The Secretary of Homeland Security has the power to revoke approved visa petitions pursuant to the grant of authority in 8 U.S.C. § 1155, part of the Immigration and Nationality Act (INA). The circuit courts disagree over whether the Secretary’s decisions under this provision are subject to judicial review. On April 7, 2020, the United States Court of Appeals for the Fourth Circuit, in Polfliet v. Cuccinelli, held that the Secretary’s authority under 8 U.S.C. § 1155 is discretionary. In doing so, the Fourth Circuit joined nine other circuit courts to find that visa petition revocation decisions are discretionary and, as such, 8 U.S.C. § 1252(a)(2)(B)(ii) precludes judicial review of the decisions.
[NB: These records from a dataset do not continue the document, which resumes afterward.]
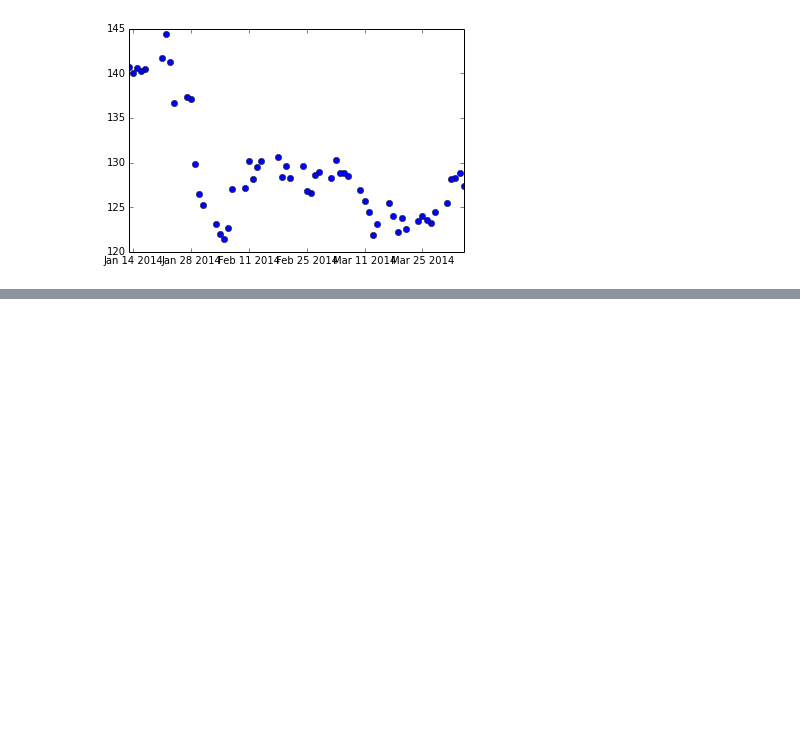
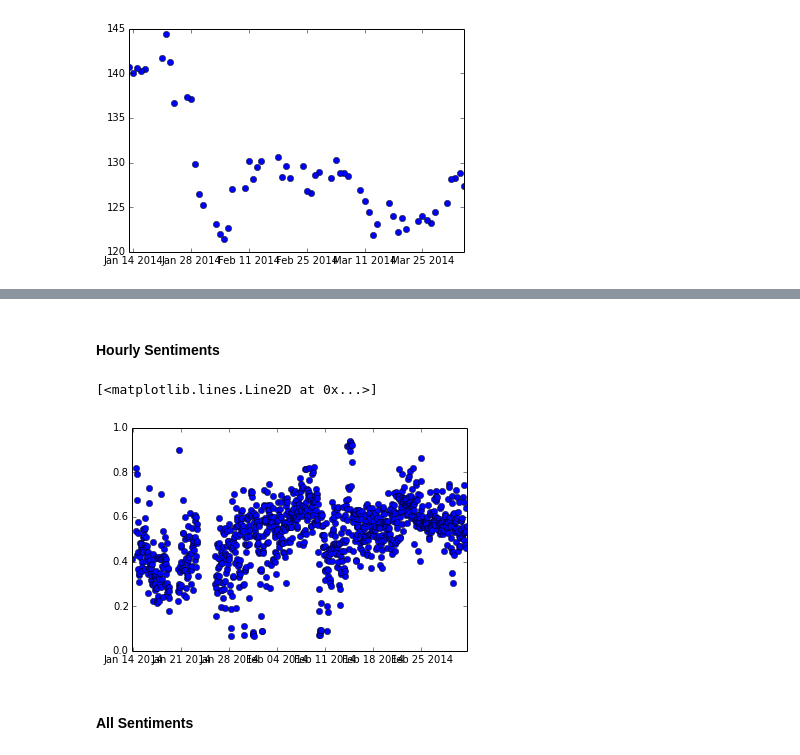
Before and after one commit to suparpat/when-predictions-come-true, a Jupyter notebook: Subjectivity-Polarity/Visualise/Sentiment Analysis Visualization!.ipynb, the cells around one changed output, grey strips where cells are left out. Saved outputs shown, nothing was run; the diff lists cells and outputs as text; code cells hidden in the pictures; blank space fills up the shorter version.

```diff
--- a/Subjectivity-Polarity/Visualise/Sentiment Analysis Visualization!.ipynb
+++ b/Subjectivity-Polarity/Visualise/Sentiment Analysis Visualization!.ipynb
@@ -101,0 +155,9 @@ plt.plot_date(dates, stocks.Close)
+# %% [markdown]
+#### Hourly Sentiments
+# %%
+plt.plot_date(datex, dfx.hourly_sentiments)
+# %% [output]
+[<matplotlib.lines.Line2D at 0x...>]
+[figure, added]
+# %% [markdown]
+#### All Sentiments
```
Also changed, not shown: parts of 20 cells of this notebook, 1 other file.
This Comment considers the impact of the 2010 Supreme Court decision, Kucana v. Holder, on the analysis of jurisdictional bars in cases like Polfliet. This Comment argues that the Fourth Circuit, in Polfliet, should have adopted the interpretive principles that the Supreme Court used in Kucana and resisted the precedential cascade.
Supreme Court of the United States
- Journal title
Boston College Law Review
- Date submitted
7 September 2022
- Additional information
Nicole Arata, Comment, Judicial Review of Visa Petition Revocations: A “Precedential Cascade,” 62 B.C. L. REV. E. SUPP. II.-366 (2021), lawdigitalcommons.bc.edu/bclr/vol62/iss9/21.